  2. Protect Us for the Long Haul - A Land Bank is insulated from political changes while mayors and city council members come and go.
  3. Give Us a Say in the Decisions – The Land Bank would be governed by a Board of Directors. State law says the board must include at least one resident and one member of a community group, and we have successfully advocated for even more seats on the board.
  4. Have the Money to Get Things Done – The Land Bank can issue bonds allowing it to raise money to clean blighted properties, and even to buy privately-owned blighted land for larger projects.

We believe that in order to be successful, a land bank needs to partner with strong community organizations. That is why we are also working to support the creation of neighborhood-based community land trusts in Philadelphia. More than 200 communities across the country have land trusts, including neighborhoods in  Chicago, Washington DC, San Francisco and Boston. These land trusts have helped create more than 10,000 affordable homes; they also hold land for community centers, gardens and local businesses. Land trusts, which would receive land from a Philadelphia Land Bank, would help Philadelphia neighborhoods by offering:

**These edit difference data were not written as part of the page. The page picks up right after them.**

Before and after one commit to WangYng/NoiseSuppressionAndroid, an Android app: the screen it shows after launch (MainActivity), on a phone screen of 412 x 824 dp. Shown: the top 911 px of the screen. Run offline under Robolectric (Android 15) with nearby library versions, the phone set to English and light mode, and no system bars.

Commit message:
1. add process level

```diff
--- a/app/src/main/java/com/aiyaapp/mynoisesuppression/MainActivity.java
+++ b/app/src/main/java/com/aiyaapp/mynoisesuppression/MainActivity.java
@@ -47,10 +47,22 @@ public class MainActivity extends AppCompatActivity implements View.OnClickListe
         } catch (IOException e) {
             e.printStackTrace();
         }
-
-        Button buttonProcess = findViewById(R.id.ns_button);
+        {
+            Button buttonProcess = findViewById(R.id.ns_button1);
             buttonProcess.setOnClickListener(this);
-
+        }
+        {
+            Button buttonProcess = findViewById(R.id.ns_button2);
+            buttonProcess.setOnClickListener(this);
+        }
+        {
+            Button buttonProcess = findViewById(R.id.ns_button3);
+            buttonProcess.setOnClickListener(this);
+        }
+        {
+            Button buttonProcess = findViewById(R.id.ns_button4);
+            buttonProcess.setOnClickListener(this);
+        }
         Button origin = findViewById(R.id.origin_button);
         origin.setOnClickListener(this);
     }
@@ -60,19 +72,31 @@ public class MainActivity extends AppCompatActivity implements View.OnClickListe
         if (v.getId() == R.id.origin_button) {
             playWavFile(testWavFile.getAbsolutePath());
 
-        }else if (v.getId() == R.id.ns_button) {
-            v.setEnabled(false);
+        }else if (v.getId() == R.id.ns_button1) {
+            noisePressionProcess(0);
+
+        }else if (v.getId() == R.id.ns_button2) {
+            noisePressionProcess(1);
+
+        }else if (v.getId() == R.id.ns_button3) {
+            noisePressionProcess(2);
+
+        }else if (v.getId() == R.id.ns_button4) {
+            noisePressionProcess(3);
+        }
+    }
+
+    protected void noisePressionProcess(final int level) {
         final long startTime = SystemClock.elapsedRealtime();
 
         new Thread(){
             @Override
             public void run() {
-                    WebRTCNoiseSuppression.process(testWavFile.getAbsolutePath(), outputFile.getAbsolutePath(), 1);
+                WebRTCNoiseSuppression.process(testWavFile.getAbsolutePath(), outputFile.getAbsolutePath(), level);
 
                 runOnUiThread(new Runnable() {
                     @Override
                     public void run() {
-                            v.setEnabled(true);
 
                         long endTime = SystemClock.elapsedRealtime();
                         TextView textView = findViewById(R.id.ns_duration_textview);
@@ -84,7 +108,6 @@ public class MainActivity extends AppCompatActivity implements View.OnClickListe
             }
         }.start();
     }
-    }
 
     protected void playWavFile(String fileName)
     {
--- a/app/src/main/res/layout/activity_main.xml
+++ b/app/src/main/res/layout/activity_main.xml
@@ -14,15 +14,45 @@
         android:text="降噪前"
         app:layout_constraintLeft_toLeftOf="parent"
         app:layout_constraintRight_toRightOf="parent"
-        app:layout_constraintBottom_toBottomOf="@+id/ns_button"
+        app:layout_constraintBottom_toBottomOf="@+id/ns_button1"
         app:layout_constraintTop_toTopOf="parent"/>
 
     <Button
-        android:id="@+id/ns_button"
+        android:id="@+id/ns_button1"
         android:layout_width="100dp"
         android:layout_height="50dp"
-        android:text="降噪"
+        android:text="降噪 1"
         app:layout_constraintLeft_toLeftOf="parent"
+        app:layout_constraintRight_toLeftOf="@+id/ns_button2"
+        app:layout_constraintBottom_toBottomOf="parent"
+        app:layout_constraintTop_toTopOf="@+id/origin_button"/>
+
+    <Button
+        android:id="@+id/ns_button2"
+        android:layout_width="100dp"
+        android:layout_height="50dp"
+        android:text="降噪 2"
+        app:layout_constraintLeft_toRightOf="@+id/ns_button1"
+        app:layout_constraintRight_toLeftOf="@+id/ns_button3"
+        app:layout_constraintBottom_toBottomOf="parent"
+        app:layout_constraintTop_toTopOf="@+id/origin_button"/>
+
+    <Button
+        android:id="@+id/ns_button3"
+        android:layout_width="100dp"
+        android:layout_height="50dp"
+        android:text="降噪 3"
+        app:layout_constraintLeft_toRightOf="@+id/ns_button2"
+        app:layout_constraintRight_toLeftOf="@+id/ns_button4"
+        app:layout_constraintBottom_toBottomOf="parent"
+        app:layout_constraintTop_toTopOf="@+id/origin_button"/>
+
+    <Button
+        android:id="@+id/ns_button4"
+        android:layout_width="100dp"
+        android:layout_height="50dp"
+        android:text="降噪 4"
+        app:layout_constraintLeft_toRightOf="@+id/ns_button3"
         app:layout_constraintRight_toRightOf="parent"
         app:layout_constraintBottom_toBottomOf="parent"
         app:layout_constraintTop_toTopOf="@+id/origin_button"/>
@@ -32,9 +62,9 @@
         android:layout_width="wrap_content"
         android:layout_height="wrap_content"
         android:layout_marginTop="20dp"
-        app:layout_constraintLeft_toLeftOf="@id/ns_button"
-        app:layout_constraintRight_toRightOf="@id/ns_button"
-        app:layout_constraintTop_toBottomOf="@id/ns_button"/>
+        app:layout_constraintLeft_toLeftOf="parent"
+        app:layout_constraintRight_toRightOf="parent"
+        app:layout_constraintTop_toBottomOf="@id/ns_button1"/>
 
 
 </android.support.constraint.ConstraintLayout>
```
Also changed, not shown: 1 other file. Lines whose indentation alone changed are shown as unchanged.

  1. Permanent Affordability – When the housing market gets hot and prices go up, land trusts maintain a supply of affordable housing. And because the land is owned by a community organization, it won’t be sold for projects that create nuisances or price people out of neighborhoods.
  2. Local Decision-Making – Land trusts allow a wide variety of people from the community – residents, business owners, community groups – to have a role in making decisions about how the land will be used. Communities decide whether land should be used for housing, parks, businesses or other priorities.
  3. Help for Homeowners, Renters and Local Businesses – Because it owns the land, a land trust can offer lower prices for people struggling to buy a home or find affordable rentals, and for businesses and community services that need a place to locate.